*People criticized us for not having a wedding because we wouldn’t receive gifts/money. Husband and I thought the cost of having a wedding versus the possible “profit” of throwing a soiree were ridiculous. We never expected anything, and still don’t, but we don’t like having expectations thrown on us with an exceptional flair for the dramatic when the same consideration is not extended.

Issue 4, It’s all the same

Weddings are generic. There is this equation that hotels, wedding planners, and tradition mixed together. Weddings that attempt to be unique still follow the basic formula.

  1. Photographer takes staged photos of prep.
  2. Ceremony.
  3. More staged photography.
  4. Reception begins with snacks and drinks.
  5. Mr. and Mrs. (or Mr. and Mr. or Mrs. and Mrs.) enter.
  6. Awkward speeches.
  7. Father/daughter, Mother/son dances
  8. Awkward speeches.
  9. Dinner with linen covered seats and garish bows and tables with ugly flower displays.
  10. Cake smash!
  11. Dancing.
  12. Hangover.

For a grand total of $25k.

The real definer if the wedding is fun and worth all the hubbub? Open bar.

Issue 5, Divorce

It happens. We all go through the wedding hoopla and then a few years, or even months, down the way, the couple splits. It sucks for the couple and it sucks for the guests. Essentially the money and gifts given become collateral in the divorce proceedings.

Look, I venture to guess that most people who are getting married do not anticipate a divorce. Otherwise, why marry?

But in the cases that the relationships are rocky prior to any aisle trotting, it’s important to consider the whole picture. I knew of a couple that wasn’t sure if they should go through with the wedding or not. After all the planning and people RSVPing and making their plane/hotel reservations and blah blah blah, they figured they could work on their issues after the ceremony, right? So they married. Four months later? Seperated and well on the way to signing divorce papers.

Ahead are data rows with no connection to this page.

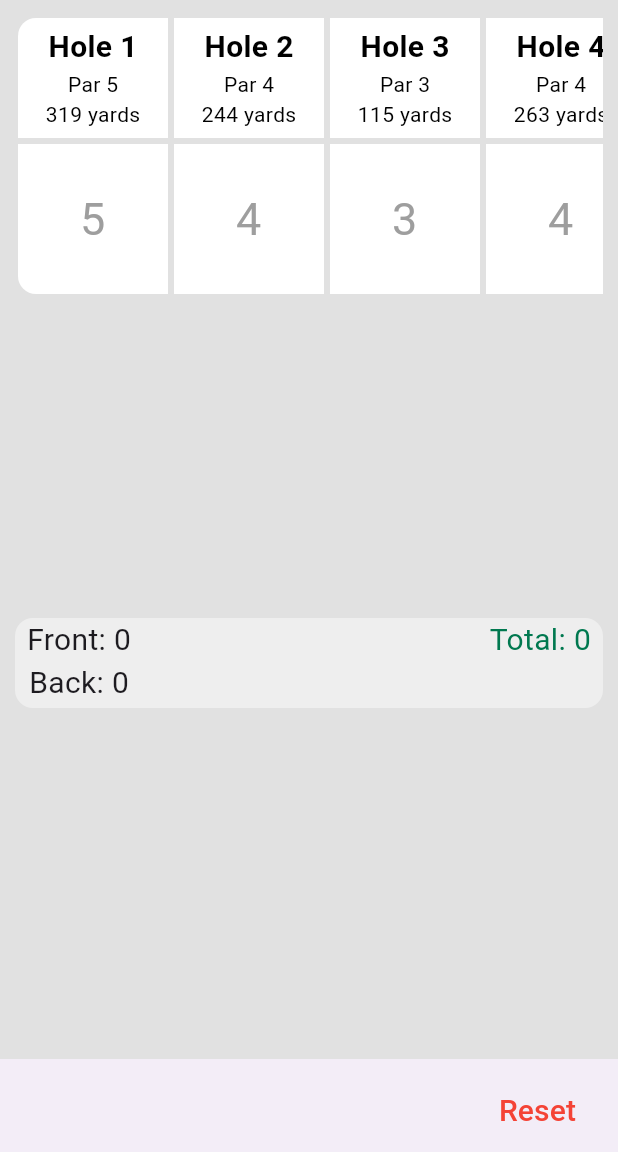
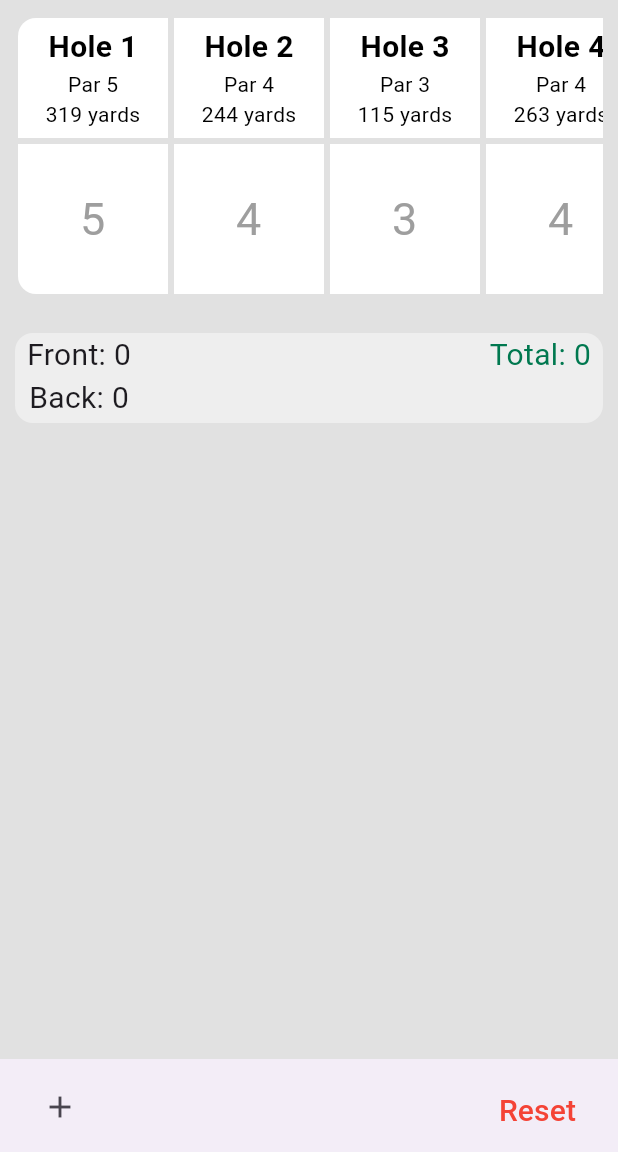
Before and after one commit to joe-mcdonald/scorecard_app, a Flutter app: the screen it shows after launch, after a tap on "Reset", on a phone screen of 412 x 824 dp, the part 84-1236 px from its top. Run offline on Flutter 3.47's test engine with Material 3 defaults, Android fonts, the phone set to English and light mode, and no system bars; our stand-ins replace shared_preferences.

Commit message:
added features

```diff
--- a/lib/home_screen.dart
+++ b/lib/home_screen.dart
@@ -12,6 +12,8 @@ class HomeScreen extends StatefulWidget {
 }
 
 class _HomeScreenState extends State<HomeScreen> {
+  final List<List<TextEditingController>> playersControllers = [];
+
   bool showFairwayGreen = false;
   List<int> fairwaysHit = List.generate(18, (index) => 0);
   List<int> greensHit = List.generate(18, (index) => 0);
@@ -19,7 +21,7 @@ class _HomeScreenState extends State<HomeScreen> {
 
   List<int> par = [5, 4, 3, 4, 5, 4, 5, 3, 4, 4, 5, 3, 4, 4, 5, 4, 3, 4];
   List<String> tees = ['Blacks', 'Blues', 'Whites', 'White/Greens', 'Greens', 'Green/Reds', 'Reds', 'Yellows'];
-  String selectedTee = 'Whites';
+  String selectedTee = 'WhiBtes';
 
   List<int> score = [0, 0, 0, 0, 0, 0, 0, 0, 0, 0, 0, 0, 0, 0, 0, 0, 0, 0];
 
@@ -349,6 +351,22 @@ class _HomeScreenState extends State<HomeScreen> {
     );
   }
 
+  // Widget _buildTextField(int playerIndex, int holeIndex) {
+  //   return TextField(
+  //     controller: playersControllers[playerIndex][holeIndex],
+  //     decoration: InputDecoration(
+  //       border: OutlineInputBorder(),
+  //       contentPadding: EdgeInsets.all(8),
+  //     ),
+  //   );
+  // }
+
+  void _addPlayer() {
+    setState(() {
+      playersControllers.add(List.generate(18, (index) => TextEditingController()));
+    });
+  }
+
   @override
   Widget build(BuildContext context) {
     return Scaffold(
@@ -493,7 +511,7 @@ class _HomeScreenState extends State<HomeScreen> {
                     ],
                   ),
                 ),
-                SizedBox(height: showFairwayGreen ? 144 : 214),
+                SizedBox(height: showFairwayGreen ? 144 - 140 : 214 - 190),
                 Container(
                   height: 60,
                   decoration: BoxDecoration(
@@ -557,9 +575,15 @@ class _HomeScreenState extends State<HomeScreen> {
         child: SizedBox(
           child: Row(
             children: <Widget>[
+              IconButton(
+                  onPressed: () {
+                    _addPlayer();
+                  },
+                  icon: Icon(Icons.add)),
+
               if (showFairwayGreen)
                 Padding(
-                  padding: const EdgeInsets.only(left: 8.0), // Padding to push it closer to the left edge
+                  padding: const EdgeInsets.only(left: 8.0), // Padding to push it closer to the left edg
                   child: Column(
                     crossAxisAlignment: CrossAxisAlignment.start,
                     mainAxisAlignment: MainAxisAlignment.center,
```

Do the guests a favor, save their time and money and call it off. A teetering couple is going to lose out bigger if they go through with the wedding.

Issue 6, What we all want

Cake smash! Nom nom nom!

Cake smash! Nom nom nom!

The Gingermermaids are very happy with the way our wedding went down. We embraced a few cutsie traditions for our parents (and me too) but ultimately we didn’t want much more than that. We support that our friends do want the whole deal and we’ll participate in all the hoopla and spend the dollars to rent a tux and get our hair done like everyone else. It’s their day, after all, and they are our friends and we want to support them in their commitment to one another.

Some people take our perception of weddings as resentment that we didn’t get to do things the traditional way because of little Gingerguppy. When people tell me that I really want to have a wedding, a bachelorette party, a honeymoon, I want to tell them that what I really want to do is punch them in the face for not respecting my viewpoint. Not everyone wants what everyone else wants, like I’m sure that person doesn’t want me to punch them in the face even though I really, really want that, far more than a wedding.

One final note, weddings shouldn’t be the best day of anyone’s life, the future together should hold far better days. We don’t want to start our life at the climax of our time together, we want it to only get better.

 

Blogger’s Note: I embraced the following kitschy things: a dress that fit over Gingerguppy, sunflower bouquet, birdseed (which I hated and am still pulling little seeds from my hair), photographer, flower girls (because my nieces really wanted it), and cake smash! If you read my post about my own wedding, you may find some hypocritical statements to what I’ve made here. I’m not perfect 😉